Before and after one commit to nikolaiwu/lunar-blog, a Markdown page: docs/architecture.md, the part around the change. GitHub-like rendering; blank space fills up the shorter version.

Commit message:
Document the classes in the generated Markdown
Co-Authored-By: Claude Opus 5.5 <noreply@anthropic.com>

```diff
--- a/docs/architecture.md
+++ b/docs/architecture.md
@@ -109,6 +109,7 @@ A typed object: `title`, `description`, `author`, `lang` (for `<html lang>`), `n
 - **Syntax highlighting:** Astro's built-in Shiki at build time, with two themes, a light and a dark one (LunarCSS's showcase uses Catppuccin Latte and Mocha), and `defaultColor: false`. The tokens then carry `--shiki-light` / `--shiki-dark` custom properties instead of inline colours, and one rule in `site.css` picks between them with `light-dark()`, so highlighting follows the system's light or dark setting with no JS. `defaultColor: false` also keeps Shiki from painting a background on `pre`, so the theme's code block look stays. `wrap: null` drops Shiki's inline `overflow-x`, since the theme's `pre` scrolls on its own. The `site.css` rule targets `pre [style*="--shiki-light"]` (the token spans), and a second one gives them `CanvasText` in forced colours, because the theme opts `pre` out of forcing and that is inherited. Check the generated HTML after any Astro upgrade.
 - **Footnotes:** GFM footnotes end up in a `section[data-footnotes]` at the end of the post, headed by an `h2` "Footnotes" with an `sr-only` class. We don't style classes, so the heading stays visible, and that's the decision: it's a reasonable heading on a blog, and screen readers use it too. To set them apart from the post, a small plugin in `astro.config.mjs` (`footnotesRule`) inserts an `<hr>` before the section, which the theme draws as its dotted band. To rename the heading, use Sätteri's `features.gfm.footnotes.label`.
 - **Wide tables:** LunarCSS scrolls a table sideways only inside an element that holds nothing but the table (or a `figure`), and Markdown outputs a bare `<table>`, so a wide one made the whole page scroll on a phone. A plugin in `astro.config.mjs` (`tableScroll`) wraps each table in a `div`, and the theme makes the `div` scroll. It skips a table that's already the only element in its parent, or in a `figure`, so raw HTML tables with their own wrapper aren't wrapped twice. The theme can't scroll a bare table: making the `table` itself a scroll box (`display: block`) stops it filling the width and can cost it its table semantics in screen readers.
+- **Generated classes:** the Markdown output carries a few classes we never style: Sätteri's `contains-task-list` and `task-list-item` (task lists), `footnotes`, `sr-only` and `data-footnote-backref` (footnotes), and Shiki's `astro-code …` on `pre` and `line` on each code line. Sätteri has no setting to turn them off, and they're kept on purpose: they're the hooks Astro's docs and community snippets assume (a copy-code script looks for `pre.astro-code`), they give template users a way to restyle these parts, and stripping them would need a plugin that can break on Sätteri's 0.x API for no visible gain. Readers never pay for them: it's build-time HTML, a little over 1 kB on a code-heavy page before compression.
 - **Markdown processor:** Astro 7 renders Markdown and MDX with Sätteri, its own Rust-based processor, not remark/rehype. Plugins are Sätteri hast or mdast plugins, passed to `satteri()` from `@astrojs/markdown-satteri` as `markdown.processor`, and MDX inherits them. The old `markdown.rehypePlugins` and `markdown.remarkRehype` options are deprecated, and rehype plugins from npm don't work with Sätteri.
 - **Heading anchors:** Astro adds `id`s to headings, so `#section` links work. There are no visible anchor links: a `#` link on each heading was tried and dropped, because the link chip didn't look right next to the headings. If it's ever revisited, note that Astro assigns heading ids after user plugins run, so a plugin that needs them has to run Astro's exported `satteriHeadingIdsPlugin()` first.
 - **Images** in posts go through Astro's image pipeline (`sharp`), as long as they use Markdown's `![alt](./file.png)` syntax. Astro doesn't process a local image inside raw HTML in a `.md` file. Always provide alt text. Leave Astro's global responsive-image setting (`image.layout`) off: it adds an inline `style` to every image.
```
--
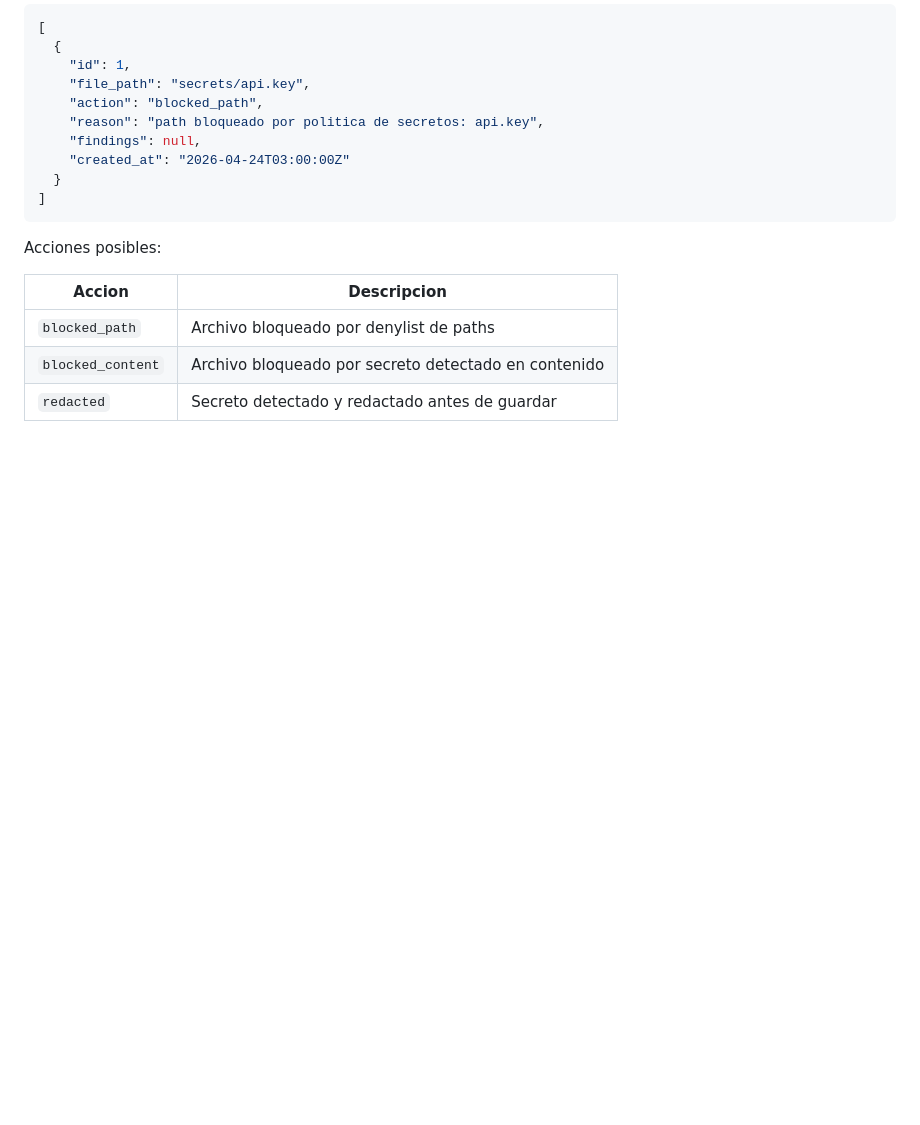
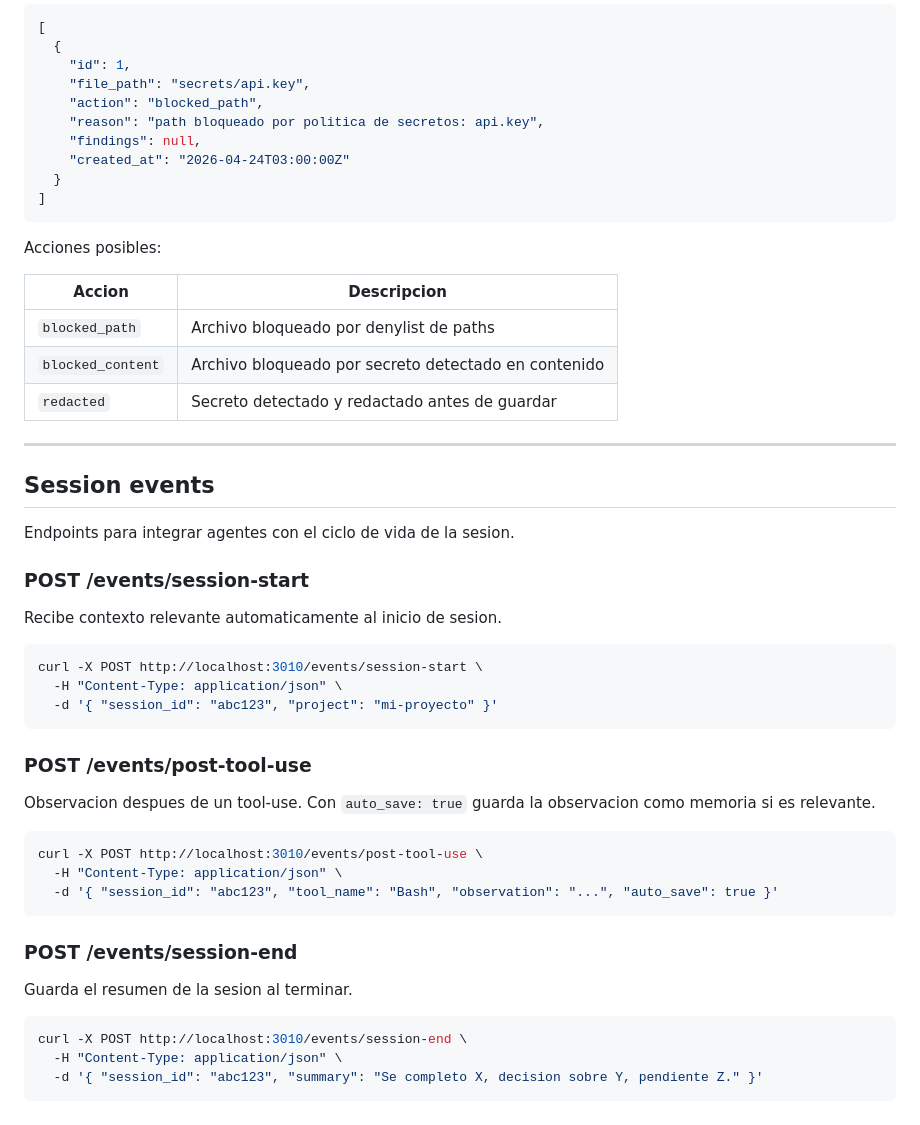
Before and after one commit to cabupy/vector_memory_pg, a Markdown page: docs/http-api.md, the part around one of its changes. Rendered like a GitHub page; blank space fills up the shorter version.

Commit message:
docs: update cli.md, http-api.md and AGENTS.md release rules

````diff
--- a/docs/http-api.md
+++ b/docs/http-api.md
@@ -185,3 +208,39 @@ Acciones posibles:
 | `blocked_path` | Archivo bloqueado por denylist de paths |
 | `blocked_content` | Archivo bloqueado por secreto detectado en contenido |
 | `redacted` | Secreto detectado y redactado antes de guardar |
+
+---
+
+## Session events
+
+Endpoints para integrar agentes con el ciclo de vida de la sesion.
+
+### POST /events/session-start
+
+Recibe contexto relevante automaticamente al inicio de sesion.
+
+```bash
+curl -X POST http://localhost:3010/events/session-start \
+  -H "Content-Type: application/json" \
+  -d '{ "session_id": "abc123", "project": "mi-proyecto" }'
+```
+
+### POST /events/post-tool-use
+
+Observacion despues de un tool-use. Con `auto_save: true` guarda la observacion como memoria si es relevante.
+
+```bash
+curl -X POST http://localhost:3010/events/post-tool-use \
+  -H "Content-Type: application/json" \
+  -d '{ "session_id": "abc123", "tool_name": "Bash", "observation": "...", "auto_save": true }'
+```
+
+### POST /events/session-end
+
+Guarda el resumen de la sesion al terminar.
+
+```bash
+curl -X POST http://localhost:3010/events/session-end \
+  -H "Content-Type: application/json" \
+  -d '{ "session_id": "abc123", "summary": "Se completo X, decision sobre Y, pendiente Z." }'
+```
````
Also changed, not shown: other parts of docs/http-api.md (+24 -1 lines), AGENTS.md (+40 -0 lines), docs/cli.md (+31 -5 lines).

Instructions to follow
Only the lines above starting with the one with "docs: update cli.md, http-api.md" and going through the one with "Also changed, not" are to be copied, word for word and with both ends kept.

Result
docs: update cli.md, http-api.md and AGENTS.md release rules

````diff
--- a/docs/http-api.md
+++ b/docs/http-api.md
@@ -185,3 +208,39 @@ Acciones posibles:
 | `blocked_path` | Archivo bloqueado por denylist de paths |
 | `blocked_content` | Archivo bloqueado por secreto detectado en contenido |
 | `redacted` | Secreto detectado y redactado antes de guardar |
+
+---
+
+## Session events
+
+Endpoints para integrar agentes con el ciclo de vida de la sesion.
+
+### POST /events/session-start
+
+Recibe contexto relevante automaticamente al inicio de sesion.
+
+```bash
+curl -X POST http://localhost:3010/events/session-start \
+  -H "Content-Type: application/json" \
+  -d '{ "session_id": "abc123", "project": "mi-proyecto" }'
+```
+
+### POST /events/post-tool-use
+
+Observacion despues de un tool-use. Con `auto_save: true` guarda la observacion como memoria si es relevante.
+
+```bash
+curl -X POST http://localhost:3010/events/post-tool-use \
+  -H "Content-Type: application/json" \
+  -d '{ "session_id": "abc123", "tool_name": "Bash", "observation": "...", "auto_save": true }'
+```
+
+### POST /events/session-end
+
+Guarda el resumen de la sesion al terminar.
+
+```bash
+curl -X POST http://localhost:3010/events/session-end \
+  -H "Content-Type: application/json" \
+  -d '{ "session_id": "abc123", "summary": "Se completo X, decision sobre Y, pendiente Z." }'
+```
````
Also changed, not shown: other parts of docs/http-api.md (+24 -1 lines), AGENTS.md (+40 -0 lines), docs/cli.md (+31 -5 lines).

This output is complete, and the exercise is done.